The teens have been busy at work. They've built spikes out of recycled milk jugs and transformed theatrical fabric into wings and elaborate masks.
They've also created an eight-foot, cube-headed monster costume, Bijur said.
“The cube is totally blank,” he said. “It changes colors, it glows.”
The teens will place “silhouette faces on the outside of the cube,” Bijur said, some of which are “really abstract.
While it has been a fun experience for the teens to design and build their own costumes, it has also been educational.
“Glow wasn't something that was on the agenda for most of these kids,” Bijur said. The last time Glow happened -- in 2010 -- many of the kids were in elementary school.
“Multiple people have said that they had no idea what Glow was,” he said.
Now, these teens will be an integral part of the show.
“We will be part of the opening ceremony at the top of the ramp, leading down to the Pier,” Bijur said, which is a somewhat nerve-wracking prospect for the teens.
“They're a little intimidated being on display and chatting up strangers,” he said. But, they are also very excited.
In fact, when the project began last spring, Bijur started off with about 10 teens. As Glow drew nearer and other people at the Teen Center watched the costumes take shape, the numbers swelled.
“As it becomes more real, the excitement has been shooting up,” he said.
Bijur said that more and more teens want to participate. "Those who have watched from the sides... are ready to go,” he said.
While Bijur has generally guided students, allowing them the opportunity to let their creative impulses loose, he did set some parameters, guiding teens away from using “commercial characters” in their costumes.
He discouraged teens from creating straight replications of Pokemon or other pop-culture figures.
“While that's certainly part of youth culture, through the process that I led, we got to something that was deeper, more personalized and creative,” he said.
But he was open to teens incorporating some pop culture iconography into an original costume, combining “cultural artifacts to create something new.”

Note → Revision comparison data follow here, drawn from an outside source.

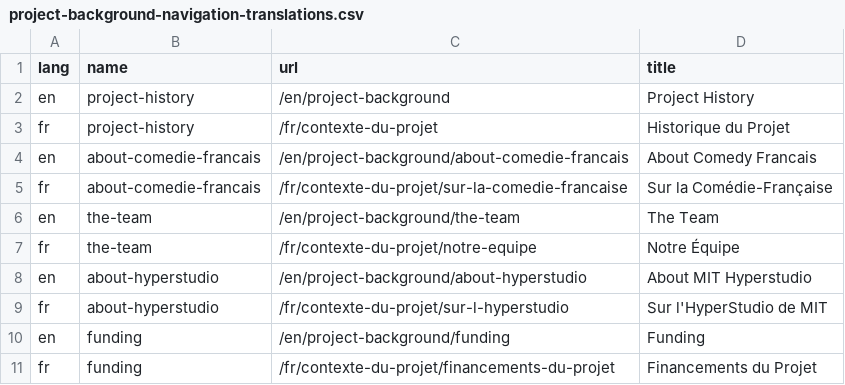
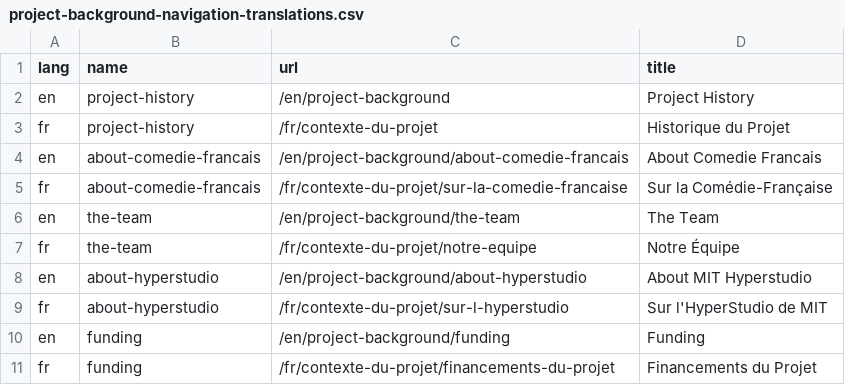
Before and after one commit to jsravel4/cfrp-website, a CSV file: _data/project-background-navigation-translations.csv, drawn as a sheet.

Commit message:
Loading En content for Project History and About Comedie Francais

```diff
--- a/_data/project-background-navigation-translations.csv
+++ b/_data/project-background-navigation-translations.csv
@@ -3,3 +3,3 @@
 "fr","project-history","/fr/contexte-du-projet","Historique du Projet"
-"en","about-comedie-francais","/en/project-background/about-comedie-francais","About Comedy Francais"
+"en","about-comedie-francais","/en/project-background/about-comedie-francais","About Comedie Francais"
 "fr","about-comedie-francais","/fr/contexte-du-projet/sur-la-comedie-francaise","Sur la Comédie-Française"
```
Also changed, not shown: 28 other files.
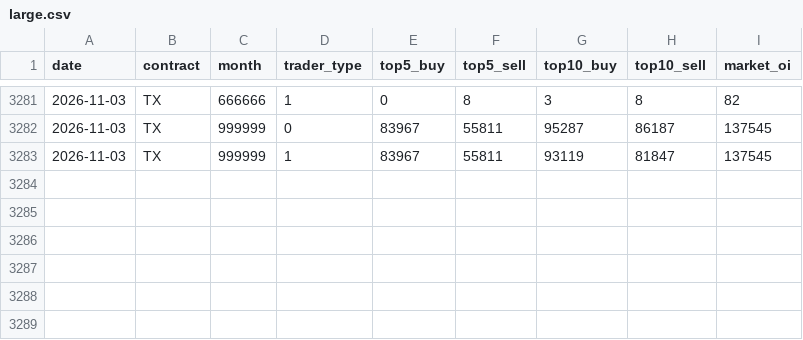
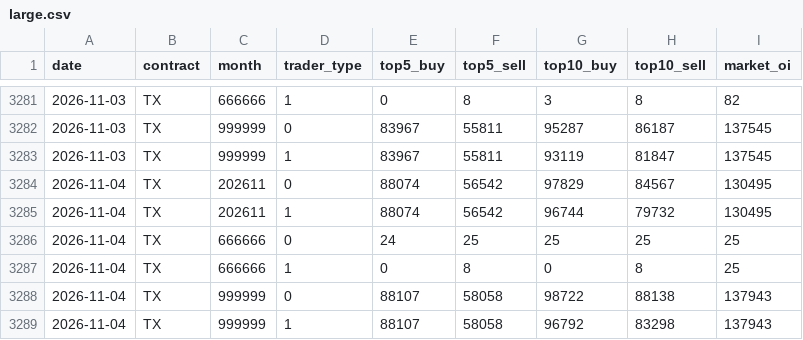
Before and after one commit to thomaschko/quietfolio-data, a CSV file: taifex_hist/large.csv, drawn as a sheet; only a part is shown, gaps mark what is left out.

```diff
--- a/taifex_hist/large.csv
+++ b/taifex_hist/large.csv
@@ -3283 +3283,7 @@ date,contract,month,trader_type,top5_buy,top5_sell,top10_buy,top10_sell,market_o
 2026-11-03,TX,999999,1,83967,55811,93119,81847,137545
+2026-11-04,TX,202611,0,88074,56542,97829,84567,130495
+2026-11-04,TX,202611,1,88074,56542,96744,79732,130495
+2026-11-04,TX,666666,0,24,25,25,25,25
+2026-11-04,TX,666666,1,0,8,0,8,25
+2026-11-04,TX,999999,0,88107,58058,98722,88138,137943
+2026-11-04,TX,999999,1,88107,58058,96792,83298,137943
```
Also changed, not shown: taifex_hist/fut_inst.csv, taifex_hist/opt_inst.csv, 2 other files.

It's precisely that infusion of youthful energy -- and the fresh perspective that comes with it -- that Cusick wants.
“I think that the focus on and participation of local youth adds a wonderful dimension to the event,” she said.
And, some of the teens may end becoming future participants in Glow, which happens every three years, as adult artists.
“Three years from now, half of these kids will have graduated from high school and be off into the world,” Bijur said. “I hope they think of themselves of artists, at least a little bit more than before participating in Glow.”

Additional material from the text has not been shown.